Wistful Obama contemplates 'last campaign'
A wistful Barack Obama has reached the moment common to all political careers -- when leaders realize the end is closer than the beginning.
For sure, the US president is banking on another four-and-a-half years before he steps off the global stage.
But as he cranks up his reelection campaign against Republican Mitt Romney, Obama is waxing nostalgic.
"One way or another, this will be my last campaign," he told a crowd gathered under floodlit trees on a sticky Ohio evening Thursday, before remembering the door-to-door politicking of his first campaign in Illinois.
For Obama, the prospect of bidding farewell to front line politics in six months, or four years later after a second term, may loom as more abrupt than for most politicians, given his swift rise to the pinnacle of power.
The president, then a newly minted Senator, with obvious designs on higher things, only came to Washington in early January 2005.
And the famously competitive Obama has made clear he intends to win a close race with Romney in November -- and must do so to cement his legacy or see it wiped out by a new Republican leader.
If reelected Obama will face a litany of what are sure to be draining crises, from a possible nuclear confrontation with Iran to completing the job of hauling the weary US middle classes out of their financial malaise.
It was not the first time that Obama had recently contemplated the fleeting nature of the US presidency, which limits incumbents to two four-year terms.
"It's fair to say that every president is acutely aware that we are just temporary residents -- we're renters here," Obama said at a White House unveiling of former president George W. Bush's portrait in May.
"We're charged with the upkeep until our lease runs out."

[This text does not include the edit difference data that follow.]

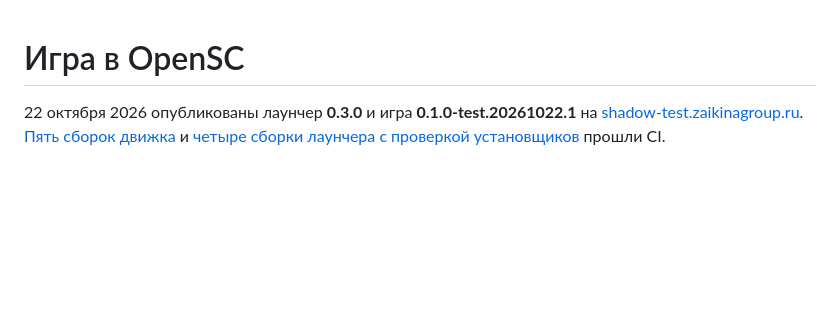
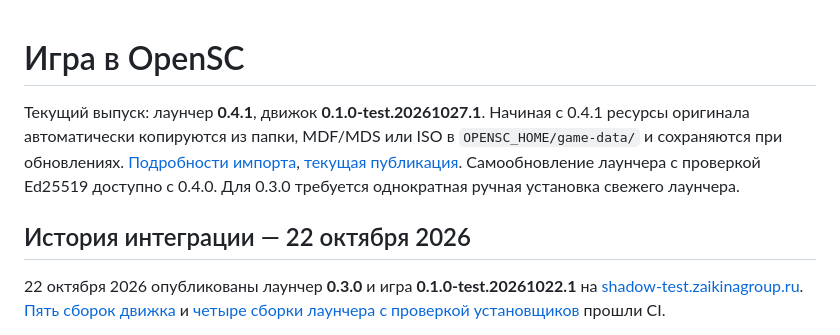
Before and after one commit to STG-44/opensc, a Markdown page: docs/ENGINE-INTEGRATION-RU.md, the part around the change. Rendered like a GitHub page; blank space fills up the shorter version.

```diff
--- a/docs/ENGINE-INTEGRATION-RU.md
+++ b/docs/ENGINE-INTEGRATION-RU.md
@@ -1,4 +1,13 @@
 # Игра в OpenSC
+
+Текущий выпуск: лаунчер **0.4.1**, движок **0.1.0-test.20261027.1**.
+Начиная с 0.4.1 ресурсы оригинала автоматически копируются из папки, MDF/MDS или ISO
+в `OPENSC_HOME/game-data/` и сохраняются при обновлениях.
+[Подробности импорта](IMPORTING-RU.md), [текущая публикация](../deploy/README.md).
+Самообновление лаунчера с проверкой Ed25519 доступно с 0.4.0. Для 0.3.0 требуется
+однократная ручная установка свежего лаунчера.
+
+## История интеграции — 22 октября 2026
 
 22 октября 2026 опубликованы лаунчер **0.3.0** и игра **0.1.0-test.20261022.1** на [shadow-test.zaikinagroup.ru](https://shadow-test.zaikinagroup.ru/). [Пять сборок движка](https://github.com/STG-44/opensc/actions/runs/39737589793) и [четыре сборки лаунчера с проверкой установщиков](https://github.com/STG-44/opensc/actions/runs/39740079322) прошли CI.
 
```
Also changed, not shown: README.md (+4 -4 lines), deploy/README.md (+21 -3 lines).
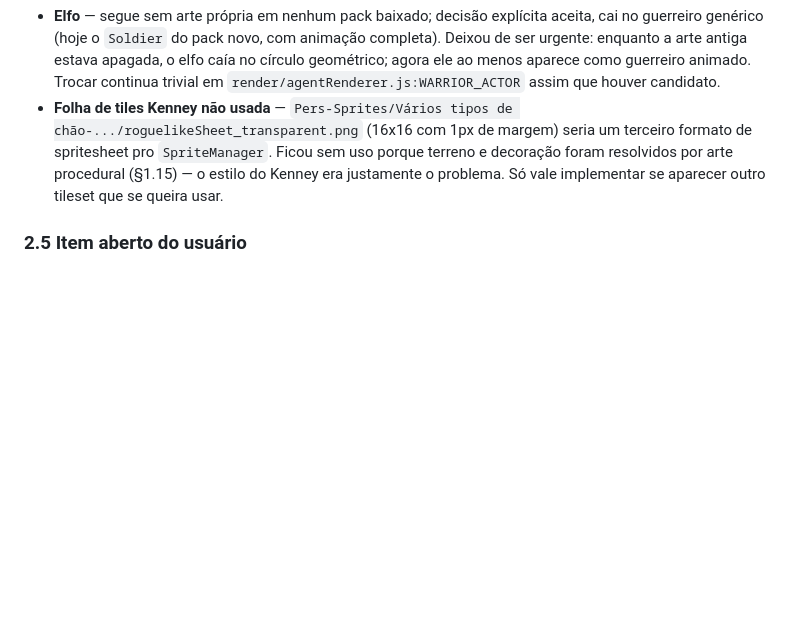
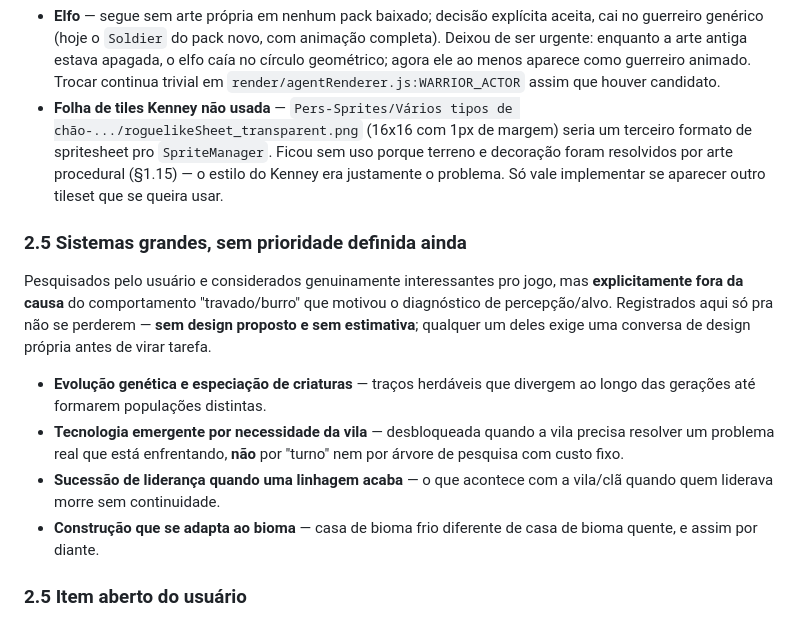
Before and after one commit to bureaurastreamento-hash/worldbox-sandbox, a Markdown page: ROADMAP.md, the part around the change. GitHub-like rendering; blank space fills up the shorter version.

Commit message:
registra sistemas grandes sem prioridade no ROADMAP
Evolução genética/especiação, tecnologia emergente por necessidade da
vila, sucessão de liderança e construção adaptada ao bioma. Pesquisados
pelo usuário e explicitamente FORA da causa do comportamento
"travado/burro" — registrados só pra não se perderem, sem design
proposto e sem estimativa.

Co-Authored-By: Claude Opus 5 <noreply@anthropic.com>
Claude-Session: https://claude.ai/code/session_017hkZRfuSGcmb6DyX55tUGQ

```diff
--- a/ROADMAP.md
+++ b/ROADMAP.md
@@ -141,6 +141,24 @@ Fecha o item "animais no mapa", que a Parte 2 listava como bloqueado por arte
 - **Elfo** — segue sem arte própria em nenhum pack baixado; decisão explícita aceita, cai no guerreiro genérico (hoje o `Soldier` do pack novo, com animação completa). Deixou de ser urgente: enquanto a arte antiga estava apagada, o elfo caía no círculo geométrico; agora ele ao menos aparece como guerreiro animado. Trocar continua trivial em `render/agentRenderer.js:WARRIOR_ACTOR` assim que houver candidato.
 - **Folha de tiles Kenney não usada** — `Pers-Sprites/Vários tipos de chão-.../roguelikeSheet_transparent.png` (16x16 com 1px de margem) seria um terceiro formato de spritesheet pro `SpriteManager`. Ficou sem uso porque terreno e decoração foram resolvidos por arte procedural (§1.15) — o estilo do Kenney era justamente o problema. Só vale implementar se aparecer outro tileset que se queira usar.
 
+### 2.5 Sistemas grandes, sem prioridade definida ainda
+
+Pesquisados pelo usuário e considerados genuinamente interessantes pro jogo,
+mas **explicitamente fora da causa** do comportamento "travado/burro" que
+motivou o diagnóstico de percepção/alvo. Registrados aqui só pra não se
+perderem — **sem design proposto e sem estimativa**; qualquer um deles exige
+uma conversa de design própria antes de virar tarefa.
+
+- **Evolução genética e especiação de criaturas** — traços herdáveis que
+  divergem ao longo das gerações até formarem populações distintas.
+- **Tecnologia emergente por necessidade da vila** — desbloqueada quando a
+  vila precisa resolver um problema real que está enfrentando, **não** por
+  "turno" nem por árvore de pesquisa com custo fixo.
+- **Sucessão de liderança quando uma linhagem acaba** — o que acontece com a
+  vila/clã quando quem liderava morre sem continuidade.
+- **Construção que se adapta ao bioma** — casa de bioma frio diferente de casa
+  de bioma quente, e assim por diante.
+
 ### 2.5 Item aberto do usuário
 - A sessão anterior perguntou se havia "funções" que o usuário queria adicionar além do que os assets sobrando sugeriam — ainda sem resposta. Vale revisitar se surgir algo que não é sobre sprite nenhum.
 
```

Obama's contemplative moment came on the first day of his first campaign bus tour of the 2012 race, as he cruised across the battlegrounds of Ohio and Pennsylvania which will be crucial to his fate on November 6.
Between vote-seeking speeches, he stopped his shiny black Secret Service bus, with a presidential seal on the door, at a diner, stocked up on healthy snacks at a fruit stall and quaffed a beer in a bar.
"I like that hair, man. I was thinking of getting some hair just like it," the graying Obama told a young boy resplendent with a spiky, blue dyed, hairdo at the Kozy Corners eaterie.
To a man with his wife and a baby nearby, the counselor in chief said "just do what she tells you to do," expounding on the secrets of a good marriage.
Later, Obama popped by Ziggy's bar in Amherst, Ohio, as a television on the wall tuned to CNN related Romney's latest monthly fundraising haul of more than $100 million.
The president clinked glasses with fellow drinkers as he sipped a pint of Miller Light, and was later pictured in a true man of the people pose, raising a glass with two young women.